(Content revision data)
□ □ □ □

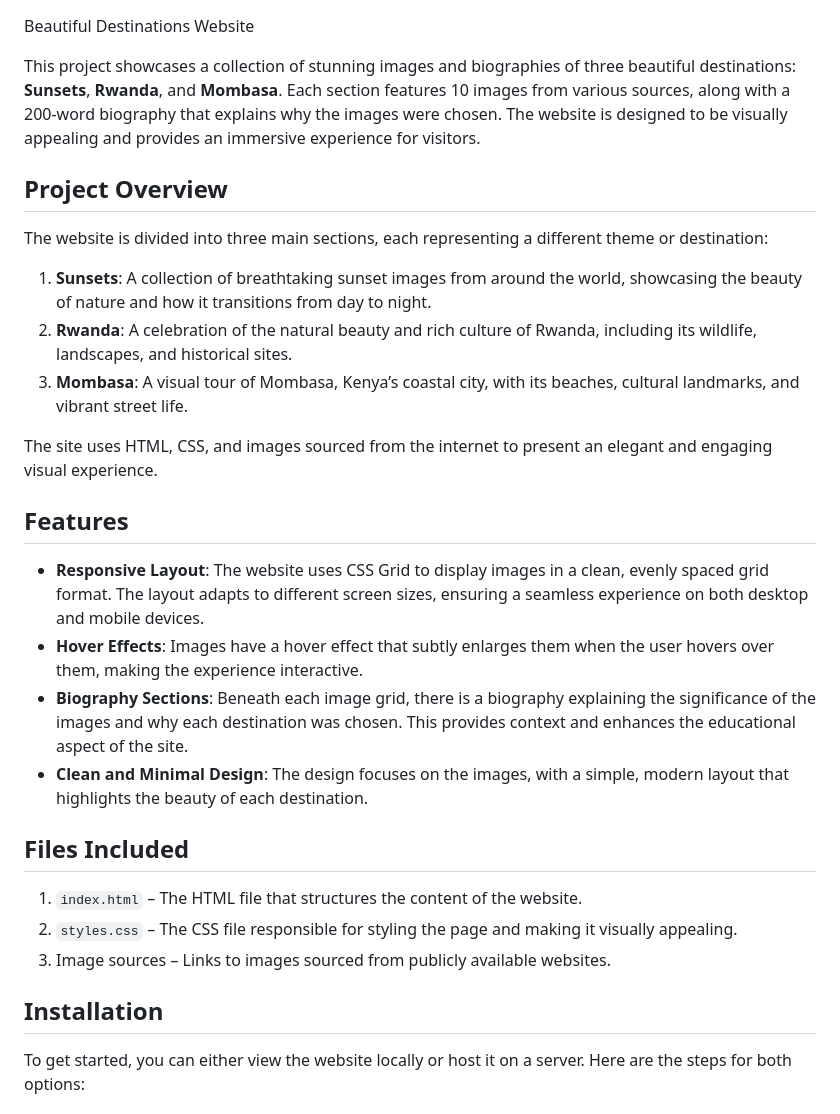
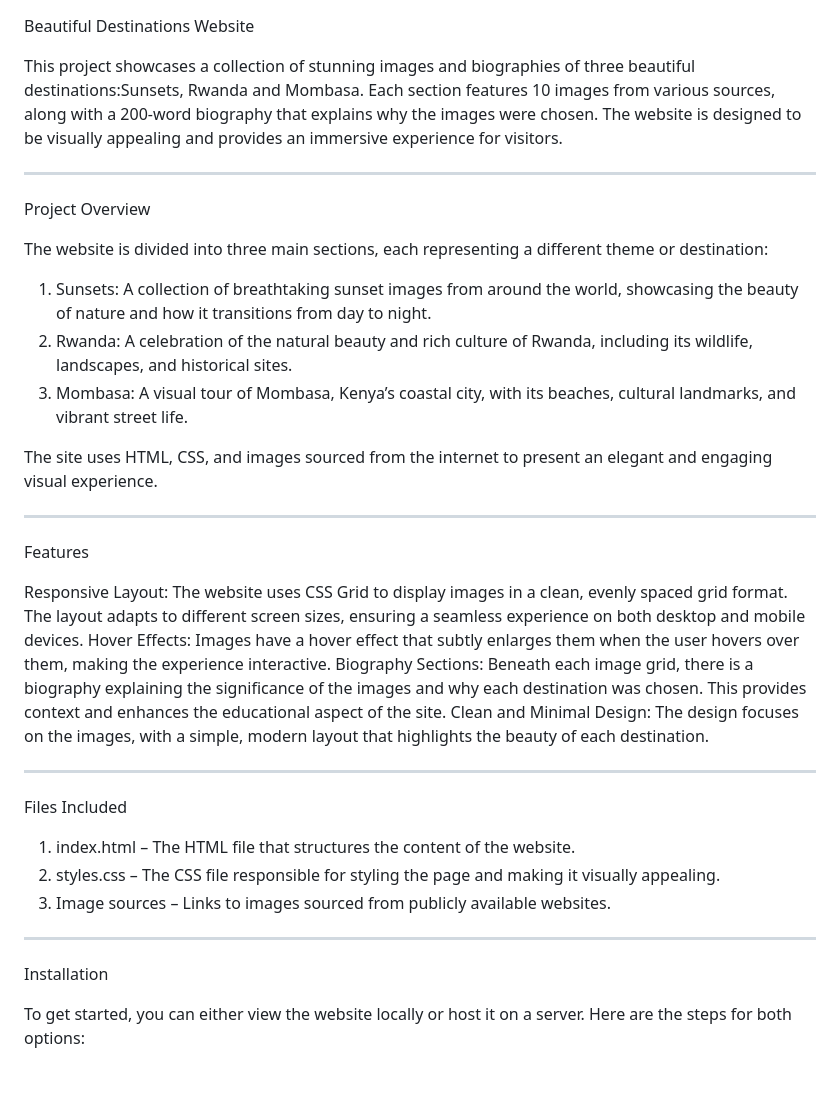
Before and after one commit to TechTinke/OscarPhotography, a Markdown page: README.md, the part around the change. Rendered like a GitHub page; blank space fills up the shorter version.

```diff
--- a/README.md
+++ b/README.md
@@ -1,31 +1,39 @@
 Beautiful Destinations Website
 
-This project showcases a collection of stunning images and biographies of three beautiful destinations: **Sunsets**, **Rwanda**, and **Mombasa**. Each section features 10 images from various sources, along with a 200-word biography that explains why the images were chosen. The website is designed to be visually appealing and provides an immersive experience for visitors.
+This project showcases a collection of stunning images and biographies of three beautiful destinations:Sunsets, Rwanda and Mombasa. Each section features 10 images from various sources, along with a 200-word biography that explains why the images were chosen. The website is designed to be visually appealing and provides an immersive experience for visitors.
 
-## Project Overview
+---
+
+Project Overview
 
 The website is divided into three main sections, each representing a different theme or destination:
 
-1. **Sunsets**: A collection of breathtaking sunset images from around the world, showcasing the beauty of nature and how it transitions from day to night.
-2. **Rwanda**: A celebration of the natural beauty and rich culture of Rwanda, including its wildlife, landscapes, and historical sites.
-3. **Mombasa**: A visual tour of Mombasa, Kenya’s coastal city, with its beaches, cultural landmarks, and vibrant street life.
+1. Sunsets: A collection of breathtaking sunset images from around the world, showcasing the beauty of nature and how it transitions from day to night.
+2. Rwanda: A celebration of the natural beauty and rich culture of Rwanda, including its wildlife, landscapes, and historical sites.
+3. Mombasa: A visual tour of Mombasa, Kenya’s coastal city, with its beaches, cultural landmarks, and vibrant street life.
 
 The site uses HTML, CSS, and images sourced from the internet to present an elegant and engaging visual experience.
 
-## Features
+---
 
-- **Responsive Layout**: The website uses CSS Grid to display images in a clean, evenly spaced grid format. The layout adapts to different screen sizes, ensuring a seamless experience on both desktop and mobile devices.
-- **Hover Effects**: Images have a hover effect that subtly enlarges them when the user hovers over them, making the experience interactive.
-- **Biography Sections**: Beneath each image grid, there is a biography explaining the significance of the images and why each destination was chosen. This provides context and enhances the educational aspect of the site.
-- **Clean and Minimal Design**: The design focuses on the images, with a simple, modern layout that highlights the beauty of each destination.
+Features
 
-## Files Included
+Responsive Layout: The website uses CSS Grid to display images in a clean, evenly spaced grid format. The layout adapts to different screen sizes, ensuring a seamless experience on both desktop and mobile devices.
+Hover Effects: Images have a hover effect that subtly enlarges them when the user hovers over them, making the experience interactive.
+Biography Sections: Beneath each image grid, there is a biography explaining the significance of the images and why each destination was chosen. This provides context and enhances the educational aspect of the site.
+Clean and Minimal Design: The design focuses on the images, with a simple, modern layout that highlights the beauty of each destination.
 
-1. `index.html` – The HTML file that structures the content of the website.
-2. `styles.css` – The CSS file responsible for styling the page and making it visually appealing.
+---
+
+Files Included
+
+1. index.html – The HTML file that structures the content of the website.
+2. styles.css – The CSS file responsible for styling the page and making it visually appealing.
 3. Image sources – Links to images sourced from publicly available websites.
 
-## Installation
+---
+
+Installation
 
 To get started, you can either view the website locally or host it on a server. Here are the steps for both options:
 
```
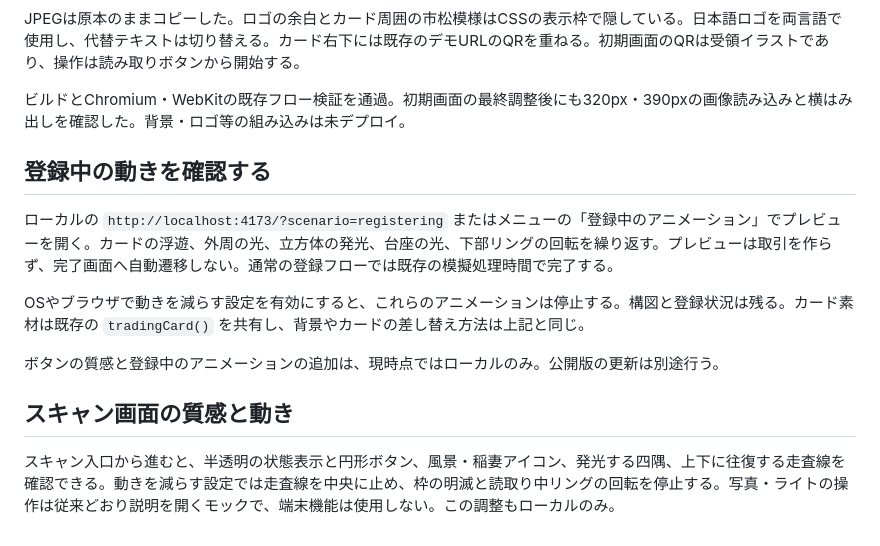
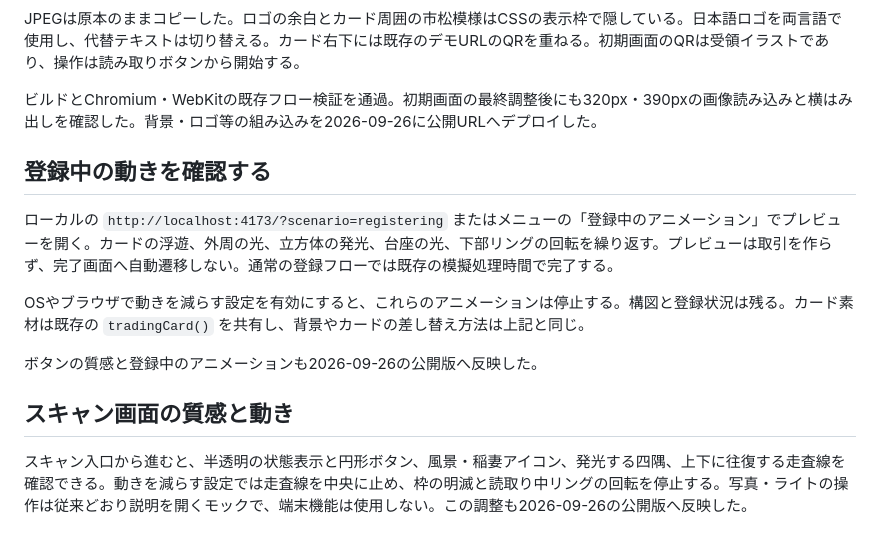
Before and after one commit to asagohann777/shomei-kun-qr-proof, a Markdown page: prototypes/mobile-ui/README.md, the part around the change. Drawn GitHub-style.

```diff
--- a/prototypes/mobile-ui/README.md
+++ b/prototypes/mobile-ui/README.md
@@ -61,7 +61,7 @@ Cloudflare認証を設定して `npm run deploy` を実行する。専用Worker
 
 JPEGは原本のままコピーした。ロゴの余白とカード周囲の市松模様はCSSの表示枠で隠している。日本語ロゴを両言語で使用し、代替テキストは切り替える。カード右下には既存のデモURLのQRを重ねる。初期画面のQRは受領イラストであり、操作は読み取りボタンから開始する。
 
-ビルドとChromium・WebKitの既存フロー検証を通過。初期画面の最終調整後にも320px・390pxの画像読み込みと横はみ出しを確認した。背景・ロゴ等の組み込みは未デプロイ。
+ビルドとChromium・WebKitの既存フロー検証を通過。初期画面の最終調整後にも320px・390pxの画像読み込みと横はみ出しを確認した。背景・ロゴ等の組み込みを2026-09-26に公開URLへデプロイした。
 
 ## 登録中の動きを確認する
 
@@ -69,8 +69,8 @@ JPEGは原本のままコピーした。ロゴの余白とカード周囲の市
 
 OSやブラウザで動きを減らす設定を有効にすると、これらのアニメーションは停止する。構図と登録状況は残る。カード素材は既存の `tradingCard()` を共有し、背景やカードの差し替え方法は上記と同じ。
 
-ボタンの質感と登録中のアニメーションの追加は、現時点ではローカルのみ。公開版の更新は別途行う。
+ボタンの質感と登録中のアニメーションも2026-09-26の公開版へ反映した。
 
 ## スキャン画面の質感と動き
 
-スキャン入口から進むと、半透明の状態表示と円形ボタン、風景・稲妻アイコン、発光する四隅、上下に往復する走査線を確認できる。動きを減らす設定では走査線を中央に止め、枠の明滅と読取り中リングの回転を停止する。写真・ライトの操作は従来どおり説明を開くモックで、端末機能は使用しない。この調整もローカルのみ。
+スキャン入口から進むと、半透明の状態表示と円形ボタン、風景・稲妻アイコン、発光する四隅、上下に往復する走査線を確認できる。動きを減らす設定では走査線を中央に止め、枠の明滅と読取り中リングの回転を停止する。写真・ライトの操作は従来どおり説明を開くモックで、端末機能は使用しない。この調整も2026-09-26の公開版へ反映した。
```
Also changed, not shown: specs/HACKATHON_CHANGES.md (+6 -0 lines).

□ □ □ □

Action item ->
Return the data above unchanged. Pictures are not part of the copy.

Solution for this exercise ->
Before and after one commit to TechTinke/OscarPhotography, a Markdown page: README.md, the part around the change. Rendered like a GitHub page; blank space fills up the shorter version.

```diff
--- a/README.md
+++ b/README.md
@@ -1,31 +1,39 @@
 Beautiful Destinations Website
 
-This project showcases a collection of stunning images and biographies of three beautiful destinations: **Sunsets**, **Rwanda**, and **Mombasa**. Each section features 10 images from various sources, along with a 200-word biography that explains why the images were chosen. The website is designed to be visually appealing and provides an immersive experience for visitors.
+This project showcases a collection of stunning images and biographies of three beautiful destinations:Sunsets, Rwanda and Mombasa. Each section features 10 images from various sources, along with a 200-word biography that explains why the images were chosen. The website is designed to be visually appealing and provides an immersive experience for visitors.
 
-## Project Overview
+---
+
+Project Overview
 
 The website is divided into three main sections, each representing a different theme or destination:
 
-1. **Sunsets**: A collection of breathtaking sunset images from around the world, showcasing the beauty of nature and how it transitions from day to night.
-2. **Rwanda**: A celebration of the natural beauty and rich culture of Rwanda, including its wildlife, landscapes, and historical sites.
-3. **Mombasa**: A visual tour of Mombasa, Kenya’s coastal city, with its beaches, cultural landmarks, and vibrant street life.
+1. Sunsets: A collection of breathtaking sunset images from around the world, showcasing the beauty of nature and how it transitions from day to night.
+2. Rwanda: A celebration of the natural beauty and rich culture of Rwanda, including its wildlife, landscapes, and historical sites.
+3. Mombasa: A visual tour of Mombasa, Kenya’s coastal city, with its beaches, cultural landmarks, and vibrant street life.
 
 The site uses HTML, CSS, and images sourced from the internet to present an elegant and engaging visual experience.
 
-## Features
+---
 
-- **Responsive Layout**: The website uses CSS Grid to display images in a clean, evenly spaced grid format. The layout adapts to different screen sizes, ensuring a seamless experience on both desktop and mobile devices.
-- **Hover Effects**: Images have a hover effect that subtly enlarges them when the user hovers over them, making the experience interactive.
-- **Biography Sections**: Beneath each image grid, there is a biography explaining the significance of the images and why each destination was chosen. This provides context and enhances the educational aspect of the site.
-- **Clean and Minimal Design**: The design focuses on the images, with a simple, modern layout that highlights the beauty of each destination.
+Features
 
-## Files Included
+Responsive Layout: The website uses CSS Grid to display images in a clean, evenly spaced grid format. The layout adapts to different screen sizes, ensuring a seamless experience on both desktop and mobile devices.
+Hover Effects: Images have a hover effect that subtly enlarges them when the user hovers over them, making the experience interactive.
+Biography Sections: Beneath each image grid, there is a biography explaining the significance of the images and why each destination was chosen. This provides context and enhances the educational aspect of the site.
+Clean and Minimal Design: The design focuses on the images, with a simple, modern layout that highlights the beauty of each destination.
 
-1. `index.html` – The HTML file that structures the content of the website.
-2. `styles.css` – The CSS file responsible for styling the page and making it visually appealing.
+---
+
+Files Included
+
+1. index.html – The HTML file that structures the content of the website.
+2. styles.css – The CSS file responsible for styling the page and making it visually appealing.
 3. Image sources – Links to images sourced from publicly available websites.
 
-## Installation
+---
+
+Installation
 
 To get started, you can either view the website locally or host it on a server. Here are the steps for both options:
 
```
Before and after one commit to asagohann777/shomei-kun-qr-proof, a Markdown page: prototypes/mobile-ui/README.md, the part around the change. Drawn GitHub-style.

```diff
--- a/prototypes/mobile-ui/README.md
+++ b/prototypes/mobile-ui/README.md
@@ -61,7 +61,7 @@ Cloudflare認証を設定して `npm run deploy` を実行する。専用Worker
 
 JPEGは原本のままコピーした。ロゴの余白とカード周囲の市松模様はCSSの表示枠で隠している。日本語ロゴを両言語で使用し、代替テキストは切り替える。カード右下には既存のデモURLのQRを重ねる。初期画面のQRは受領イラストであり、操作は読み取りボタンから開始する。
 
-ビルドとChromium・WebKitの既存フロー検証を通過。初期画面の最終調整後にも320px・390pxの画像読み込みと横はみ出しを確認した。背景・ロゴ等の組み込みは未デプロイ。
+ビルドとChromium・WebKitの既存フロー検証を通過。初期画面の最終調整後にも320px・390pxの画像読み込みと横はみ出しを確認した。背景・ロゴ等の組み込みを2026-09-26に公開URLへデプロイした。
 
 ## 登録中の動きを確認する
 
@@ -69,8 +69,8 @@ JPEGは原本のままコピーした。ロゴの余白とカード周囲の市
 
 OSやブラウザで動きを減らす設定を有効にすると、これらのアニメーションは停止する。構図と登録状況は残る。カード素材は既存の `tradingCard()` を共有し、背景やカードの差し替え方法は上記と同じ。
 
-ボタンの質感と登録中のアニメーションの追加は、現時点ではローカルのみ。公開版の更新は別途行う。
+ボタンの質感と登録中のアニメーションも2026-09-26の公開版へ反映した。
 
 ## スキャン画面の質感と動き
 
-スキャン入口から進むと、半透明の状態表示と円形ボタン、風景・稲妻アイコン、発光する四隅、上下に往復する走査線を確認できる。動きを減らす設定では走査線を中央に止め、枠の明滅と読取り中リングの回転を停止する。写真・ライトの操作は従来どおり説明を開くモックで、端末機能は使用しない。この調整もローカルのみ。
+スキャン入口から進むと、半透明の状態表示と円形ボタン、風景・稲妻アイコン、発光する四隅、上下に往復する走査線を確認できる。動きを減らす設定では走査線を中央に止め、枠の明滅と読取り中リングの回転を停止する。写真・ライトの操作は従来どおり説明を開くモックで、端末機能は使用しない。この調整も2026-09-26の公開版へ反映した。
```
Also changed, not shown: specs/HACKATHON_CHANGES.md (+6 -0 lines).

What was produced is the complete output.